“For a lot of people who feel marginalized because of who they are, something as simple as a pride flag can really instill a sense of hope and acceptance and welcoming,” Sbeity said Wednesday. “It sends a clear signal that there’s still a lot of intolerance and a long way to go for full acceptance within our community.”

Laziz, located at 912 S. Jefferson St., evolved from a business selling hummus at the Downtown Farmers Market in Pioneer Park to a full-fledged restaurant with a Middle Eastern menu. Sbeity owns the restaurant with his husband, Sen. Derek Kitchen, a former Salt Lake City councilman and the only openly gay lawmaker in the state Legislature.

The pride flag incident happened just days after Laziz was featured on The Food Network’s “Diners, Drive-Ins & Dives” — the first “Pop & Pop” shop to appear on the show, the restaurant joked in a post on Facebook.

It’s not the first time someone has targeted the flag.

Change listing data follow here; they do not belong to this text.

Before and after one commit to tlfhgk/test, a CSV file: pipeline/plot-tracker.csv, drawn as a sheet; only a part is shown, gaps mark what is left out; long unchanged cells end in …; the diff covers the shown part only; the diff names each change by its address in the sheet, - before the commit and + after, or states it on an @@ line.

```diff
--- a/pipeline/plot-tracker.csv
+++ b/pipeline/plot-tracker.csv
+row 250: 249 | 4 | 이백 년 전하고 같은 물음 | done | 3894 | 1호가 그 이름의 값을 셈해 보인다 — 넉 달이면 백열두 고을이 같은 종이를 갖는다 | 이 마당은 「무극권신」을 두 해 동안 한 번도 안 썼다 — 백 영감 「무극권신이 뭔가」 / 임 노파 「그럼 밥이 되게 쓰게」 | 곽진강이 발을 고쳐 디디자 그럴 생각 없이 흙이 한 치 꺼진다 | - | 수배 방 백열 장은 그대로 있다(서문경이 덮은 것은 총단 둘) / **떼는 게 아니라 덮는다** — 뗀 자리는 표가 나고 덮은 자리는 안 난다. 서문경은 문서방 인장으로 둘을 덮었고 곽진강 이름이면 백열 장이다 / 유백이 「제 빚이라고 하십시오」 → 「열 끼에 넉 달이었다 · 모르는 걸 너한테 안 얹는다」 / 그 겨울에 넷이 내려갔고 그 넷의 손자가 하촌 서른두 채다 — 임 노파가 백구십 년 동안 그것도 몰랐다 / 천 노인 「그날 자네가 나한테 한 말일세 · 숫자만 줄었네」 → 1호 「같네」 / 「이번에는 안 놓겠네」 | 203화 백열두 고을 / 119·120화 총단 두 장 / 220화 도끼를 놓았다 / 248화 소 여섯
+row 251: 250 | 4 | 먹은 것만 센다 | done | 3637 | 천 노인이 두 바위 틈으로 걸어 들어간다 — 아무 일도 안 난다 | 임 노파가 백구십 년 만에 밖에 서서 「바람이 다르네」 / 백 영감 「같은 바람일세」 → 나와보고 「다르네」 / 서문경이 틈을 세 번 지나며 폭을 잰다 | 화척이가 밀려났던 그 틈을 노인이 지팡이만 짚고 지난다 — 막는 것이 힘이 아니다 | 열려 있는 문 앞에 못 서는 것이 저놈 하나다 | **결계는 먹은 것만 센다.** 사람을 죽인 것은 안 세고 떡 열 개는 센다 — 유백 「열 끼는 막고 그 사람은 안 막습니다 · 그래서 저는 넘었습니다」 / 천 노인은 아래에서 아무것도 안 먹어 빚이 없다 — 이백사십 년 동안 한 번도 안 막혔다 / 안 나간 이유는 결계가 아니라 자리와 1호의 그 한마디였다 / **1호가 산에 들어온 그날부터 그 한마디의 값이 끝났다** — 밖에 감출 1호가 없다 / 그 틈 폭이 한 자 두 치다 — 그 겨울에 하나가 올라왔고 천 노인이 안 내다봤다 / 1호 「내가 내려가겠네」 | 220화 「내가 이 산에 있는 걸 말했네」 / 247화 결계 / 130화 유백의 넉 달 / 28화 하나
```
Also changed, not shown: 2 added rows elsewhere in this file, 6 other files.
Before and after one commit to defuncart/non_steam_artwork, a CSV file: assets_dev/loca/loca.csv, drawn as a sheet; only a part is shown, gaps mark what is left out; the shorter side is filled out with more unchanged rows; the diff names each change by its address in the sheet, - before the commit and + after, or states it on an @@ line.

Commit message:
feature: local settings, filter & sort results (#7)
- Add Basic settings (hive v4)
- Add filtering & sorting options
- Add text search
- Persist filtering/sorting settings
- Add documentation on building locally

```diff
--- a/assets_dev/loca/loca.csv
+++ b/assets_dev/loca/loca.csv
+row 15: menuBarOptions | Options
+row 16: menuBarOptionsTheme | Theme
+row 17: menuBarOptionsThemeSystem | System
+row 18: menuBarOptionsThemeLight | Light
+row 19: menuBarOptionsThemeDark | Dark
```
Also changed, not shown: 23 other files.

Since the restaurant opened in November 2016, Laziz has had one flag stolen and another dismounted.

“If this was a one-time thing, I could say maybe it’s some kids that are just having fun at someone else’s expense,” Sbeity said. “But when it comes to pride flags and incidents like this, it usually is because a person feels strongly towards that symbol.”

Since the restaurant posted about the flag on social media, Sbeity said it has received an outpouring of community support, with many people reaching out to donate flags and offering kind words.

“Although we only need one flag, we are gladly accepting the rest to share with other community members that might want one or need one,” he said. “A lot of people have reached out to just voice their support, which feels really good to know that we have a community standing alongside us.”

Laziz hasn’t replaced the flag yet but plans to soon. “We have a large one on order,” Sbeity said.

Leah Hogsten | The Salt Lake Tribune Plaintiffs in the now-closed case of Kitchen v. Herbert, Derek Kitchen and Moudi Sbeity discuss the journey to marriage equality in Utah and what it's been like to be at the focal point of one of the highest-profile, history-making gay marriage cases in the country,Thursday, October 9, 2014 at their home in Salt Lake City. The same-sex plaintiffs, whose win at the 10th Circuit Court of Appeals was upheld when the U.S. Supreme Court declined to hear the stateÕs appeal.

The Salt Lake Tribune is partnering with ProPublica and newsrooms across the country to better understand the prevalence and nature of hate crimes, bias and prejudice. You can share your insights with us at sltrib.com/documentinghate and we may contact you for future stories.